In 2017, the Louisville waterfront welcomed the Mary M. Miller. | Photo by Belle of Louisville Riverboats

The Belle of Louisville Riverboats’ Mary M. Miller glides up and down the Ohio River year-round — thanks to its climate controlled decks. 

Maybe you’ve caught a glimpse of the propeller-driven riverboat while driving across the Second Street Bridge or climbed aboard for a sightseeing or dinner cruisebut have you ever wondered about the woman those decks immortalize? 

The Mary M. Miller is the only boat that provides cruises year-round. | Photo by The Belle of Louisville Riverboats

This month, 138 years ago, Mary Millicent Miller became the first woman to receive a master steamboat license after US Secretary of the Treasury, Charles J. Folger, made the decision to accept her application. 

Born in 1846 to a steamboat engineer at 2120 W. Main St. in the Portland neighborhood — then a major river port — Mary was immersed in life on the Ohio River, but it was a long shot to think one day she’d captain a boat herself.

In 1865, Mary wed steamboat builder and pilot, Captain George Miller, and her journey to pioneering the steamboat industry began. 

The pair traveled from Louisville to New Orleans spring through winter on their 178-ton sternwheeler, the Saline, transporting people and goods. But after George failed to renew his steamboat license due to color blindness, Mary assumed the role of captain, which entailed bookkeeping + buying, selling, and trading cargo. 

In 1883 a competing steamboat business caught wind of an unlicensed Mary and informed the Steamboat Inspection Service that her husband George was acting as both the pilot and the master of the Saline, a criminal offense.

And technically he was performing both duties, considering Mary didn’t have the official credentials, so George encouraged Mary to apply — but it would take a year and the federal government to grant her a license. 

After the New Orleans Inspector of Hulls couldn’t make a decision for eight months, her application was sent to Washington D.C. where Secretary Charles J. Folger reached the decision that it was not improper for a woman to hold such a position provided she could perform the duties. 

On February 18, 1884, a New Orleans newspaper officially announced that Mary was a “lady steamboatman.” She and George’s boating business grew + they later acquired a second boat, the Swan. 

However, near the end of the 19th century, railroads bulldozed the steamboat industry — then the primary mode of interstate commerce. The Millers sold both of their boats, but Mary kept her license just in case she needed to climb aboard one last time. 

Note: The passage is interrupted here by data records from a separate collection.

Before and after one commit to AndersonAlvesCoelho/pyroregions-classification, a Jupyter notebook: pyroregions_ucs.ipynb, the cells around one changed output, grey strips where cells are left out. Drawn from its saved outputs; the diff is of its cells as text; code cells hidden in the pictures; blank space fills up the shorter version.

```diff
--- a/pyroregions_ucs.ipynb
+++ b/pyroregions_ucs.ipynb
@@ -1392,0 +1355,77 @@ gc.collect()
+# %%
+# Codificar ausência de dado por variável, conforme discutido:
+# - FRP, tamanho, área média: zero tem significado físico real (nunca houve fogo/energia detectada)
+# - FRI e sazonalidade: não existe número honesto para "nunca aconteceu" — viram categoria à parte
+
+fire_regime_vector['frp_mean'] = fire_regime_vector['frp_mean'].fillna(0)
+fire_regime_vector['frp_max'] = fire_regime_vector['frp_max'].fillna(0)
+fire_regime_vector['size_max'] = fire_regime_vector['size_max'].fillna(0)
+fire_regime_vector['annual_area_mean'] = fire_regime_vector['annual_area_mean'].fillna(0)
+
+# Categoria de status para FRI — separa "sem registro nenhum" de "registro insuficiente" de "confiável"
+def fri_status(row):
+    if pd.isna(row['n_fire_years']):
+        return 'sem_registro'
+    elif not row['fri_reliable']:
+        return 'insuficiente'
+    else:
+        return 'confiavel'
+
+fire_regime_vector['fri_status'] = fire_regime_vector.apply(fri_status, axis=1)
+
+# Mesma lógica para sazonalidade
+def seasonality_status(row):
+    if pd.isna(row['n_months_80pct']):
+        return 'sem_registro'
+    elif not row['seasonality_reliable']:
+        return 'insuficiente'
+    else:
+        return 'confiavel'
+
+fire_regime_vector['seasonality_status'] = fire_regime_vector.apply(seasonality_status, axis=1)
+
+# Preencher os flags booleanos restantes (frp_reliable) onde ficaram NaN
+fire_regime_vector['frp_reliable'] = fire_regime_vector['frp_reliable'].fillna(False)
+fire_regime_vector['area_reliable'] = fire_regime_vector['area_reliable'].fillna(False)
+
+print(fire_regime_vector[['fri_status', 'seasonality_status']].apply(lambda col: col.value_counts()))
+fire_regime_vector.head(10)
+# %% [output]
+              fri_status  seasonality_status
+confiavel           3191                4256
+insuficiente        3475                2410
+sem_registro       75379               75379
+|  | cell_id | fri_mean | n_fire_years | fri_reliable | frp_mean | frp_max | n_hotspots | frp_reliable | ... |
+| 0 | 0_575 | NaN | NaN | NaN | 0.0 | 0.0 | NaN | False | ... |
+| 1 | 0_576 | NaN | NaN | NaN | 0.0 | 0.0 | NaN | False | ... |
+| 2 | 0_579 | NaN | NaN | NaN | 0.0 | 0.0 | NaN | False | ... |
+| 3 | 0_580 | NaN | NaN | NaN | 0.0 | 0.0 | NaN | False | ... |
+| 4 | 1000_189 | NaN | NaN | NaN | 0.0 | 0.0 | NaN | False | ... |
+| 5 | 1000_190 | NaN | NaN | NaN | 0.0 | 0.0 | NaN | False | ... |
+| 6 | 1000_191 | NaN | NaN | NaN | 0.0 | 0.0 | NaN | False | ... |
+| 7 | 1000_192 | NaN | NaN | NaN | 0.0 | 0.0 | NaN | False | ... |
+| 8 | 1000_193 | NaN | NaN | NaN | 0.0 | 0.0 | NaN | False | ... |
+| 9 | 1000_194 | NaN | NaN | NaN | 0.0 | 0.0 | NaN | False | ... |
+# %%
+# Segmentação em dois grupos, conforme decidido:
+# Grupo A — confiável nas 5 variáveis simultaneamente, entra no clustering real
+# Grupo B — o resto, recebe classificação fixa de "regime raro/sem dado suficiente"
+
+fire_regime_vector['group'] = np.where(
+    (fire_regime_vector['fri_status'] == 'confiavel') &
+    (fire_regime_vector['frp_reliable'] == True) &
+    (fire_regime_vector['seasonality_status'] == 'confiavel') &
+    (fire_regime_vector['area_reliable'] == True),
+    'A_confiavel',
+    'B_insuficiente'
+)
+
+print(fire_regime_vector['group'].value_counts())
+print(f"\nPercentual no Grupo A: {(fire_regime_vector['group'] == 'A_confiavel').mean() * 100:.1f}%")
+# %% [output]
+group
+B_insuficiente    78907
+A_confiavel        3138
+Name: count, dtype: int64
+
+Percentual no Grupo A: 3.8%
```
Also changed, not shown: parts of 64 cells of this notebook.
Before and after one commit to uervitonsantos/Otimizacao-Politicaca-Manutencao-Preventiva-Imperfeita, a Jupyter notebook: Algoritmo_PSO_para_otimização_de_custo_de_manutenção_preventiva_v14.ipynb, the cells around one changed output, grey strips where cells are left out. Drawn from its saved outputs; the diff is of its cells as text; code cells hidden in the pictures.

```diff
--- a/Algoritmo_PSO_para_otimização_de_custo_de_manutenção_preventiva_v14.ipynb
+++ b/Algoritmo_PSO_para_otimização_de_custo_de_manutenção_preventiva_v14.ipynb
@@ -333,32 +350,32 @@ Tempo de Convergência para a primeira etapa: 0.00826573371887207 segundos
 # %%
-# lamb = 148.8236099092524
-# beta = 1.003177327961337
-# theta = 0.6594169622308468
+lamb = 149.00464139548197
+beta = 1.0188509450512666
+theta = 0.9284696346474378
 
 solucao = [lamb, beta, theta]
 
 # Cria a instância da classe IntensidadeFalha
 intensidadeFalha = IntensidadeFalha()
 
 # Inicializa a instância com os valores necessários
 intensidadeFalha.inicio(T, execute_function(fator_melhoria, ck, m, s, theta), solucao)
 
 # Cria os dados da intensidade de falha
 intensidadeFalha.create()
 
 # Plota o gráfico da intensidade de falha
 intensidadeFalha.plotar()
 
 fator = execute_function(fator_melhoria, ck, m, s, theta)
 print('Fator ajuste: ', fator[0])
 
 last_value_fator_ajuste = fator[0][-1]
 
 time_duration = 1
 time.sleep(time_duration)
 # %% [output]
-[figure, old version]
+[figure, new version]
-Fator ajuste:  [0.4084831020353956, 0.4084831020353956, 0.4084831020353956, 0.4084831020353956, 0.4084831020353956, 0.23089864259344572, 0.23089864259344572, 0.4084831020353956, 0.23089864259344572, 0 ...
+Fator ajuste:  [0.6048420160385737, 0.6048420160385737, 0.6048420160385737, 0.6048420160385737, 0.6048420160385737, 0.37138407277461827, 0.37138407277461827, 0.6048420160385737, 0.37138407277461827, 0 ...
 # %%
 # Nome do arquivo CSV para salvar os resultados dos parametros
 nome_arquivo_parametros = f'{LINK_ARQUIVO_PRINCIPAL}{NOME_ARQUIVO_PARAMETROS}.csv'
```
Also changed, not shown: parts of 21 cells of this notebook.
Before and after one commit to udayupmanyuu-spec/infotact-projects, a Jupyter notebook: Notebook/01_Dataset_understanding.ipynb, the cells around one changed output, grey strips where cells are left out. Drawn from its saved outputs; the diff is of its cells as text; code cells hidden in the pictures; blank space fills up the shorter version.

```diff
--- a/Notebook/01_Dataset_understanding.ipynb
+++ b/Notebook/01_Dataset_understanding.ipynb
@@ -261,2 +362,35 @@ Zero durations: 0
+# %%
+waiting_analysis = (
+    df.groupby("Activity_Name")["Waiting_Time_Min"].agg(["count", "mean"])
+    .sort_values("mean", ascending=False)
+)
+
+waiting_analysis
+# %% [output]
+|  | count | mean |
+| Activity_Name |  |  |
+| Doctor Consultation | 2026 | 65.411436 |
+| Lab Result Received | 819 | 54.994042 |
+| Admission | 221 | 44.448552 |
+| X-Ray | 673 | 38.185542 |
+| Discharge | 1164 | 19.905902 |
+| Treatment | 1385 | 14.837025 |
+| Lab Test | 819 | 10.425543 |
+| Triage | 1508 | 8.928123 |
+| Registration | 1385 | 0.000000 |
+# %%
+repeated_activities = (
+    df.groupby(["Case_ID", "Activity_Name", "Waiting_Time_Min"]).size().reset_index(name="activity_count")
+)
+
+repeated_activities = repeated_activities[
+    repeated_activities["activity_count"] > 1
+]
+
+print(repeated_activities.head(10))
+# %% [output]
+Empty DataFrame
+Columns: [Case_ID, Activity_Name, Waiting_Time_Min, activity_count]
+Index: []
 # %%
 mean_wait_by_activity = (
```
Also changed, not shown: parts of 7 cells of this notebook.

Mary died in October of 1894 in her home on Bank Street. She is buried in the Portland Cemetery at N. 36th St. and Pflanz Ave

The Portland Museum also has a permanent exhibit honoring Mary + her pioneering contributions to women and the steamboat industry.